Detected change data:
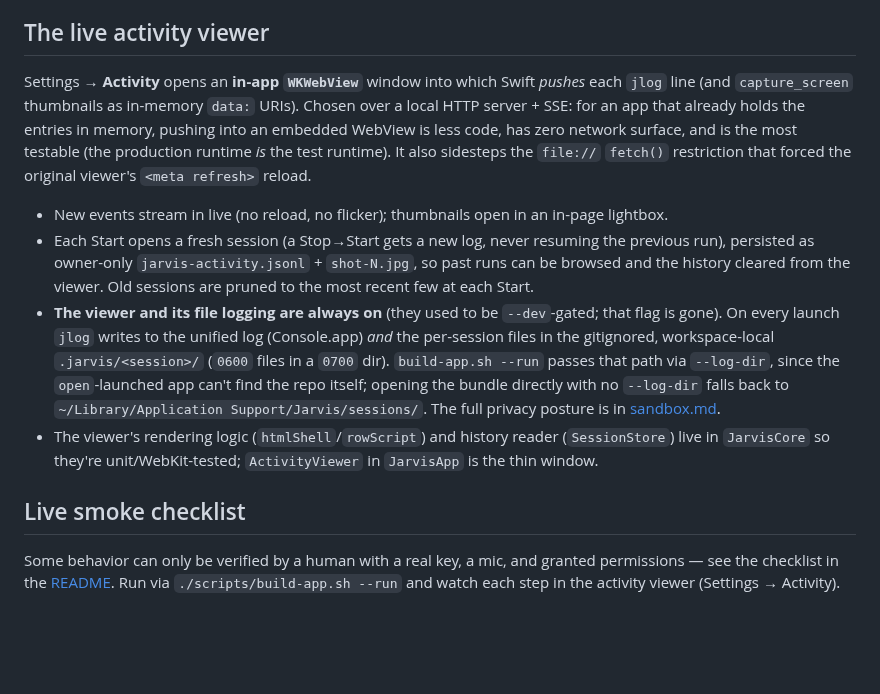
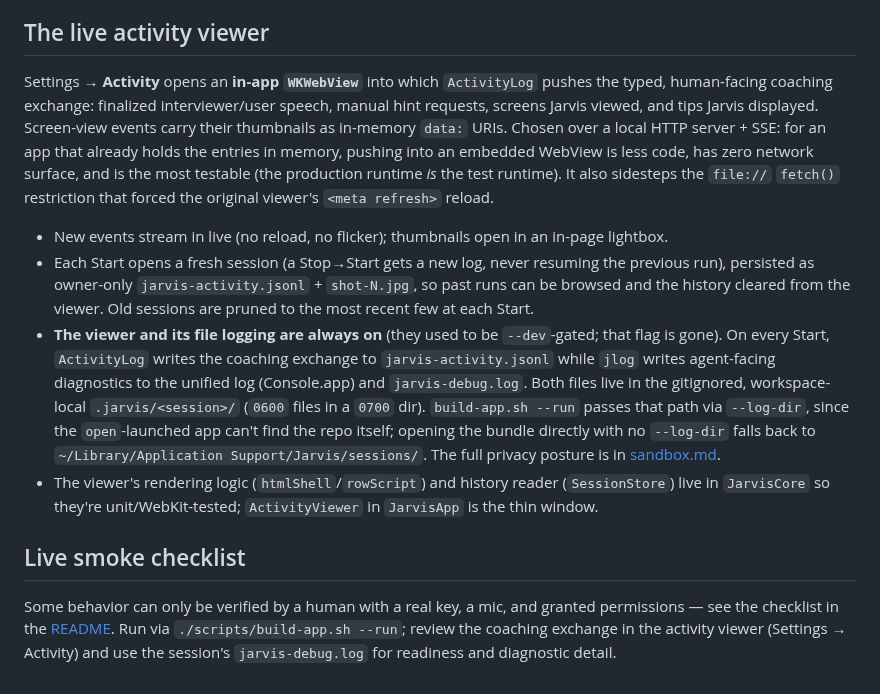
Before and after one commit to JINGBANZ/jarvis, a Markdown page: wiki/build-and-run.md, the part around the change. GitHub-like rendering; blank space fills up the shorter version.

Commit message:
docs(activity): clarify log separation

```diff
--- a/wiki/build-and-run.md
+++ b/wiki/build-and-run.md
@@ -59,23 +59,26 @@ relaunches. On the first build macOS prompts once to let `codesign` use the new
 
 ## The live activity viewer
 
-Settings → **Activity** opens an **in-app `WKWebView`** window into which Swift *pushes* each `jlog`
-line (and `capture_screen` thumbnails as in-memory `data:` URIs). Chosen over a local HTTP server +
-SSE: for an app that already holds the entries in memory, pushing into an embedded WebView is less
-code, has zero network surface, and is the most testable (the production runtime *is* the test
-runtime). It also sidesteps the `file://` `fetch()` restriction that forced the original viewer's
-`<meta refresh>` reload.
+Settings → **Activity** opens an **in-app `WKWebView`** into which `ActivityLog` pushes the typed,
+human-facing coaching exchange: finalized interviewer/user speech, manual hint requests, screens
+Jarvis viewed, and tips Jarvis displayed. Screen-view events carry their thumbnails as in-memory
+`data:` URIs. Chosen over a local HTTP server + SSE: for an app that already holds the entries in
+memory, pushing into an embedded WebView is less code, has zero network surface, and is the most
+testable (the production runtime *is* the test runtime). It also sidesteps the `file://` `fetch()`
+restriction that forced the original viewer's `<meta refresh>` reload.
 
 - New events stream in live (no reload, no flicker); thumbnails open in an in-page lightbox.
 - Each Start opens a fresh session (a Stop→Start gets a new log, never resuming the previous run),
   persisted as owner-only `jarvis-activity.jsonl` + `shot-N.jpg`, so past runs can be browsed and the
   history cleared from the viewer. Old sessions are pruned to the most recent few at each Start.
 - **The viewer and its file logging are always on** (they used to be `--dev`-gated; that flag is gone).
-  On every launch `jlog` writes to the unified log (Console.app) *and* the per-session files in the
-  gitignored, workspace-local `.jarvis/<session>/` (`0600` files in a `0700` dir). `build-app.sh --run`
-  passes that path via `--log-dir`, since the `open`-launched app can't find the repo itself; opening
-  the bundle directly with no `--log-dir` falls back to `~/Library/Application Support/Jarvis/sessions/`.
-  The full privacy posture is in [sandbox.md](./sandbox.md).
+  On every Start, `ActivityLog` writes the coaching exchange to `jarvis-activity.jsonl` while `jlog`
+  writes agent-facing diagnostics to the unified log (Console.app) and `jarvis-debug.log`. Both files
+  live in the gitignored, workspace-local `.jarvis/<session>/` (`0600` files in a `0700` dir).
+  `build-app.sh --run` passes that path via `--log-dir`, since the `open`-launched app can't find the
+  repo itself; opening the bundle directly with no `--log-dir` falls back to
+  `~/Library/Application Support/Jarvis/sessions/`. The full privacy posture is in
+  [sandbox.md](./sandbox.md).
 - The viewer's rendering logic (`htmlShell`/`rowScript`) and history reader (`SessionStore`) live in
   `JarvisCore` so they're unit/WebKit-tested; `ActivityViewer` in `JarvisApp` is the thin window.
 
@@ -83,4 +86,5 @@ runtime). It also sidesteps the `file://` `fetch()` restriction that forced the
 
 Some behavior can only be verified by a human with a real key, a mic, and granted permissions — see
 the checklist in the [README](../README.md#live-smoke-checklist). Run via `./scripts/build-app.sh
---run` and watch each step in the activity viewer (Settings → Activity).
+--run`; review the coaching exchange in the activity viewer (Settings → Activity) and use the
+session's `jarvis-debug.log` for readiness and diagnostic detail.
```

YOUR TASK → The expected output is each record, copied exactly, and nothing in place of the pictures.

RESPONSE AREA →
Before and after one commit to JINGBANZ/jarvis, a Markdown page: wiki/build-and-run.md, the part around the change. GitHub-like rendering; blank space fills up the shorter version.

Commit message:
docs(activity): clarify log separation

```diff
--- a/wiki/build-and-run.md
+++ b/wiki/build-and-run.md
@@ -59,23 +59,26 @@ relaunches. On the first build macOS prompts once to let `codesign` use the new
 
 ## The live activity viewer
 
-Settings → **Activity** opens an **in-app `WKWebView`** window into which Swift *pushes* each `jlog`
-line (and `capture_screen` thumbnails as in-memory `data:` URIs). Chosen over a local HTTP server +
-SSE: for an app that already holds the entries in memory, pushing into an embedded WebView is less
-code, has zero network surface, and is the most testable (the production runtime *is* the test
-runtime). It also sidesteps the `file://` `fetch()` restriction that forced the original viewer's
-`<meta refresh>` reload.
+Settings → **Activity** opens an **in-app `WKWebView`** into which `ActivityLog` pushes the typed,
+human-facing coaching exchange: finalized interviewer/user speech, manual hint requests, screens
+Jarvis viewed, and tips Jarvis displayed. Screen-view events carry their thumbnails as in-memory
+`data:` URIs. Chosen over a local HTTP server + SSE: for an app that already holds the entries in
+memory, pushing into an embedded WebView is less code, has zero network surface, and is the most
+testable (the production runtime *is* the test runtime). It also sidesteps the `file://` `fetch()`
+restriction that forced the original viewer's `<meta refresh>` reload.
 
 - New events stream in live (no reload, no flicker); thumbnails open in an in-page lightbox.
 - Each Start opens a fresh session (a Stop→Start gets a new log, never resuming the previous run),
   persisted as owner-only `jarvis-activity.jsonl` + `shot-N.jpg`, so past runs can be browsed and the
   history cleared from the viewer. Old sessions are pruned to the most recent few at each Start.
 - **The viewer and its file logging are always on** (they used to be `--dev`-gated; that flag is gone).
-  On every launch `jlog` writes to the unified log (Console.app) *and* the per-session files in the
-  gitignored, workspace-local `.jarvis/<session>/` (`0600` files in a `0700` dir). `build-app.sh --run`
-  passes that path via `--log-dir`, since the `open`-launched app can't find the repo itself; opening
-  the bundle directly with no `--log-dir` falls back to `~/Library/Application Support/Jarvis/sessions/`.
-  The full privacy posture is in [sandbox.md](./sandbox.md).
+  On every Start, `ActivityLog` writes the coaching exchange to `jarvis-activity.jsonl` while `jlog`
+  writes agent-facing diagnostics to the unified log (Console.app) and `jarvis-debug.log`. Both files
+  live in the gitignored, workspace-local `.jarvis/<session>/` (`0600` files in a `0700` dir).
+  `build-app.sh --run` passes that path via `--log-dir`, since the `open`-launched app can't find the
+  repo itself; opening the bundle directly with no `--log-dir` falls back to
+  `~/Library/Application Support/Jarvis/sessions/`. The full privacy posture is in
+  [sandbox.md](./sandbox.md).
 - The viewer's rendering logic (`htmlShell`/`rowScript`) and history reader (`SessionStore`) live in
   `JarvisCore` so they're unit/WebKit-tested; `ActivityViewer` in `JarvisApp` is the thin window.
 
@@ -83,4 +86,5 @@ runtime). It also sidesteps the `file://` `fetch()` restriction that forced the
 
 Some behavior can only be verified by a human with a real key, a mic, and granted permissions — see
 the checklist in the [README](../README.md#live-smoke-checklist). Run via `./scripts/build-app.sh
---run` and watch each step in the activity viewer (Settings → Activity).
+--run`; review the coaching exchange in the activity viewer (Settings → Activity) and use the
+session's `jarvis-debug.log` for readiness and diagnostic detail.
```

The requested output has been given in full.